Ron Maxwell, director


The conservation and preservation of history has been of primary interest to Maxwell throughout his life, and so has the nature of American identity. Born and raised in Clifton, New Jersey, son of a World War II veteran and his French war bride, it is only fitting that his graduate thesis film at NYU Film Institute was an adaptation of Albert Camus’ “The Guest” and that his major debut as a director was a tender but unsentimental love story set in his parents’ era that secured him an Emmy nomination: Verna:USO Girl (PBS, 1978).

Maxwell’s subsequent first theatrical film Little Darlings (Paramount, 1980) was a box-office hit that starred Tatum O’Neal and Kristy McNichol. This paved the way to The Night the Lights Went Out in Georgia (AvcoEmbassy, 1981).

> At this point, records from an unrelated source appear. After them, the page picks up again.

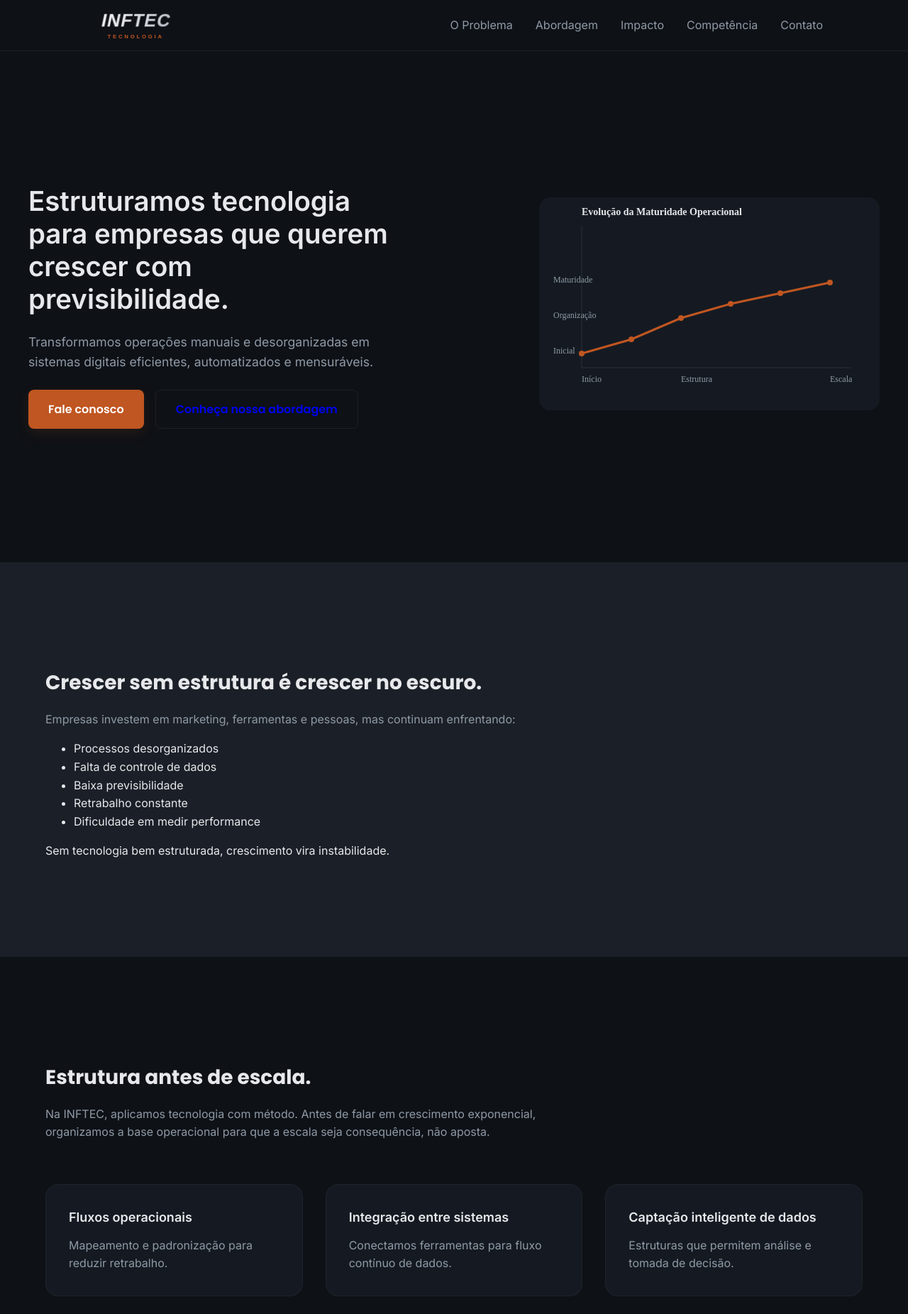
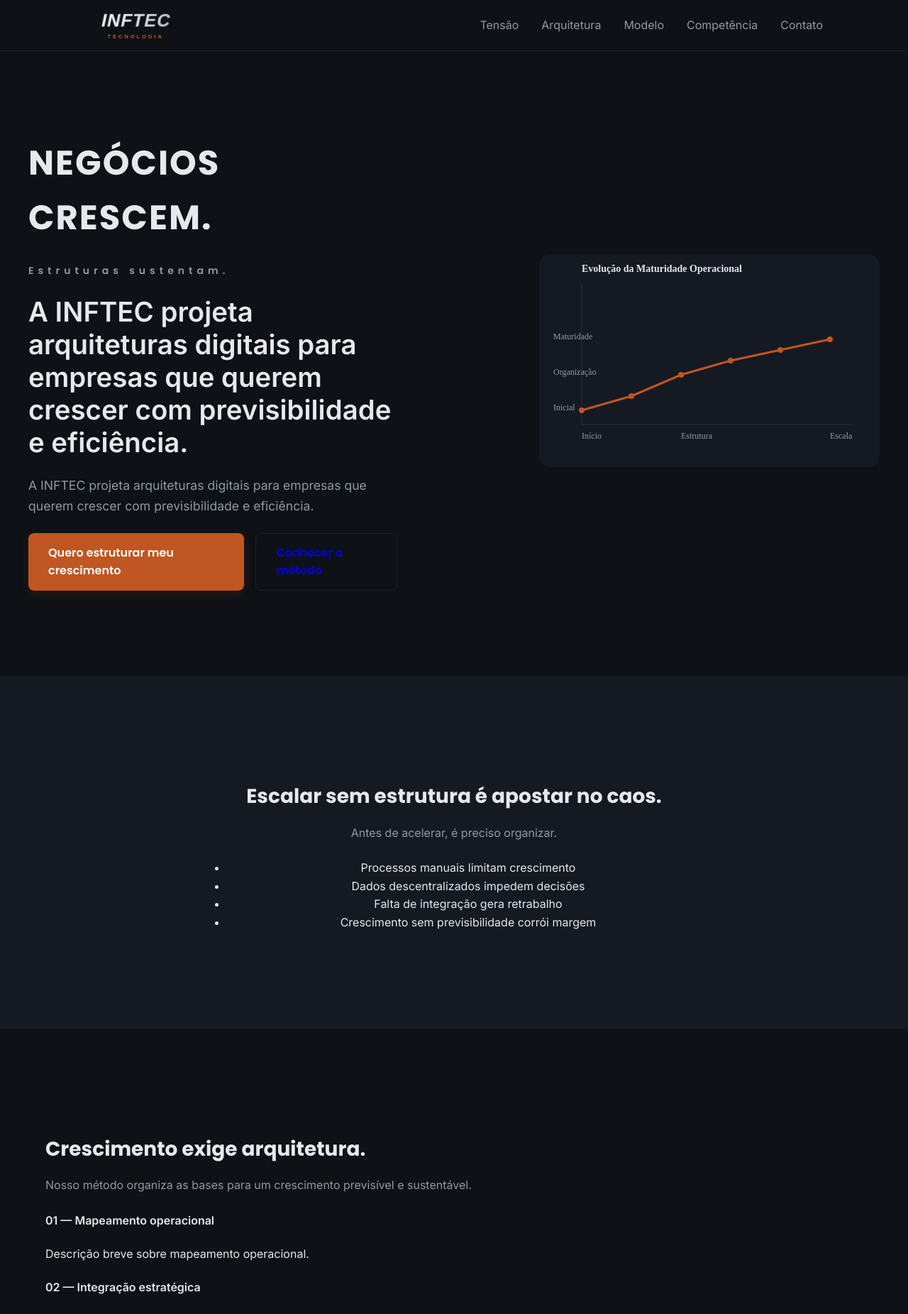
Before and after one commit to Inftecbr/inftec-site, a React (Vite) app: page / in a window 1280 px wide. Shown: the top 1851 px of the page at 71% size. Built offline with nearby package versions, Linux system fonts and the light colour scheme.

Commit message:
Update: align project to updated guideline (variables, hero, tension, architecture, styles)

```diff
--- a/src/App.tsx
+++ b/src/App.tsx
@@ -1,8 +1,8 @@
 import React from 'react'
 import Navbar from './components/Navbar'
 import Hero from './components/Hero'
-import Problem from './sections/Problem'
-import Solutions from './sections/Solutions'
+import Tension from './sections/Tension'
+import Architecture from './sections/Architecture'
 import Impact from './sections/Impact'
 import Competence from './sections/Competence'
 import Contact from './sections/Contact'
@@ -14,8 +14,8 @@ export default function App() {
       <Navbar />
       <Hero />
       <main>
-        <Problem />
-        <Solutions />
+        <Tension />
+        <Architecture />
         <Impact />
         <Competence />
         <Contact />
--- a/src/components/Hero.tsx
+++ b/src/components/Hero.tsx
@@ -9,15 +9,16 @@ export default function Hero() {
     <section id="hero" className="section bg-primary hero">
       <div className="hero-inner">
         <div className="hero-left">
+          <h1 className="brand-main">Negócios crescem.</h1>
+          <h2 className="brand-sub" style={{margin:0}}>Estruturas sustentam.</h2>
 
+          <h2 className="headline">A INFTEC projeta arquiteturas digitais para empresas que querem crescer com previsibilidade e eficiência.</h2>
 
-          <h2 className="headline">Estruturamos tecnologia para empresas que querem crescer com previsibilidade.</h2>
-
-          <p className="support">Transformamos operações manuais e desorganizadas em sistemas digitais eficientes, automatizados e mensuráveis.</p>
+          <p className="support">A INFTEC projeta arquiteturas digitais para empresas que querem crescer com previsibilidade e eficiência.</p>
 
           <div className="hero-actions">
-            <a className="btn primary" href={whatsappUrl} target="_blank" rel="noopener noreferrer">Fale conosco</a>
-            <a className="btn ghost" href="#what-we-do">Conheça nossa abordagem</a>
+            <a className="btn primary" href={whatsappUrl} target="_blank" rel="noopener noreferrer">Quero estruturar meu crescimento</a>
+            <a className="btn ghost" href="#what-we-do">Conhecer o método</a>
           </div>
         </div>
 
--- a/src/components/Navbar.tsx
+++ b/src/components/Navbar.tsx
@@ -6,9 +6,9 @@ export default function Navbar(){
   const [active, setActive] = useState<string>('')
 
   const items = [
-    { id: 'market', label: 'O Problema' },
-    { id: 'what-we-do', label: 'Abordagem' },
-    { id: 'impact', label: 'Impacto' },
+    { id: 'tension', label: 'Tensão' },
+    { id: 'architecture', label: 'Arquitetura' },
+    { id: 'impact', label: 'Modelo' },
     { id: 'competence', label: 'Competência' },
     { id: 'contact', label: 'Contato' }
   ]
--- /dev/null
+++ b/src/sections/Architecture.tsx
@@ -0,0 +1,29 @@
+import React from 'react'
+import SectionWrapper from '../components/SectionWrapper'
+
+export default function Architecture(){
+  const cards = [
+    'Mapeamento operacional',
+    'Integração estratégica',
+    'Organização de dados',
+    'Automação crítica',
+    'Indicadores claros',
+    'Base preparada para escala'
+  ]
+
+  return (
+    <SectionWrapper id="architecture">
+      <h3 className="section-title">Crescimento exige arquitetura.</h3>
+      <p className="section-lead">Nosso método organiza as bases para um crescimento previsível e sustentável.</p>
+
+      <div className="grid three" style={{marginTop:24}}>
+        {cards.map((c, idx) => (
+          <div key={idx} className="card method-card">
+            <h4>{String(idx+1).padStart(2,'0')} — {c}</h4>
+            <p className="muted">Descrição breve sobre {c.toLowerCase()}.</p>
+          </div>
+        ))}
+      </div>
+    </SectionWrapper>
+  )
+}
--- /dev/null
+++ b/src/sections/Tension.tsx
@@ -0,0 +1,19 @@
+import React from 'react'
+import SectionWrapper from '../components/SectionWrapper'
+
+export default function Tension(){
+  return (
+    <SectionWrapper id="tension" alt>
+      <div style={{textAlign:'center',maxWidth:720,margin:'0 auto'}}>
+        <h3 className="section-title">Escalar sem estrutura é apostar no caos.</h3>
+        <p className="section-lead">Antes de acelerar, é preciso organizar.</p>
+        <ul className="problem-list" style={{marginTop:24}}>
+          <li>Processos manuais limitam crescimento</li>
+          <li>Dados descentralizados impedem decisões</li>
+          <li>Falta de integração gera retrabalho</li>
+          <li>Crescimento sem previsibilidade corrói margem</li>
+        </ul>
+      </div>
+    </SectionWrapper>
+  )
+}
--- a/src/styles/globals.css
+++ b/src/styles/globals.css
@@ -210,14 +210,14 @@ body {
 .solutions-grid {
   display: grid;
   grid-template-columns: repeat(3, 1fr);
-  gap: 32px;
+  gap: 24px; /* guideline */
 }
 
 .solution-card {
-  background: #151A22;
-  padding: 32px;
-  border-radius: 18px;
-  border: 1px solid rgba(255,255,255,0.04);
+  background: var(--color-bg-alt); /* #1B1F27 per guideline */
+  padding: 32px; /* guideline */
+  border-radius: 12px;
+  border: 1px solid rgba(255,255,255,0.03);
   transition: transform .2s ease, border-color .2s ease;
 }
 
@@ -377,6 +377,14 @@ body {
   .solutions-grid {
     grid-template-columns: 1fr;
   }
+
+  /* Mobile hero adjustments per guideline */
+  .hero { padding: 0 16px; }
+  .hero-inner { gap: 20px; }
+  .hero-right { order: 2 }
+  .hero-left { order: 1 }
+  .hero-actions { flex-direction: column; gap: 12px }
+  .hero-actions .btn { width: 100%; }
 }
 
 /* ================= ACCESSIBILITY ================= */
--- a/src/styles/variables.css
+++ b/src/styles/variables.css
@@ -1,6 +1,7 @@
 :root{
   --color-bg-primary: #0E1116;
-  --color-bg-secondary: #1B1F27;
+  --color-bg-secondary: #151A22; /* updated per guideline */
+  --color-bg-alt: #1B1F27; /* alternative background used for card backgrounds */
   --color-text-primary: #E6E8EB;
   --color-text-secondary: #8F9AA6;
   --color-accent: #C05621;
```
Also changed, not shown: 1 other file (tests, documents, lock files or other folders).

Disney’s Parent Trap II and Twentieth-Century Fox’s Kidco followed, during which Maxwell persevered in his 15 year quest to see Gettysburg made.

He is by no means finished with history as his preoccupation – optioning and co-writing(with Alan Geoffrion)a screenplay from Speer Morgan’s critically acclaimed novel Belle Starr, about the woman who rode with Jesse and Frank James and was known as Queen of the Outlaws.

In 2014 Maxwell continued preproduction on an epic trilogy of movies from his own original screenplays, Joan of Arc: The Virgin Warrior and is developing a motion-picture set during the Highland Clearances of late 18th Century Scotland titled “Consider the Lilies.”

He is a member of the Writers Guild of America, the Directors Guild of America and the Academy of Motion Picture Arts and Sciences. He is the recipient of an honorary Doctor of Letters degree from Concordia College.

His interest in this campaign is bolstered by his continued outspokenness on the necessity for conservation of history and historical land, and he fervently supports maintaining the Roadless Rule to protect the centuries old forests of the Tongass National Forest in Southeast Alaska.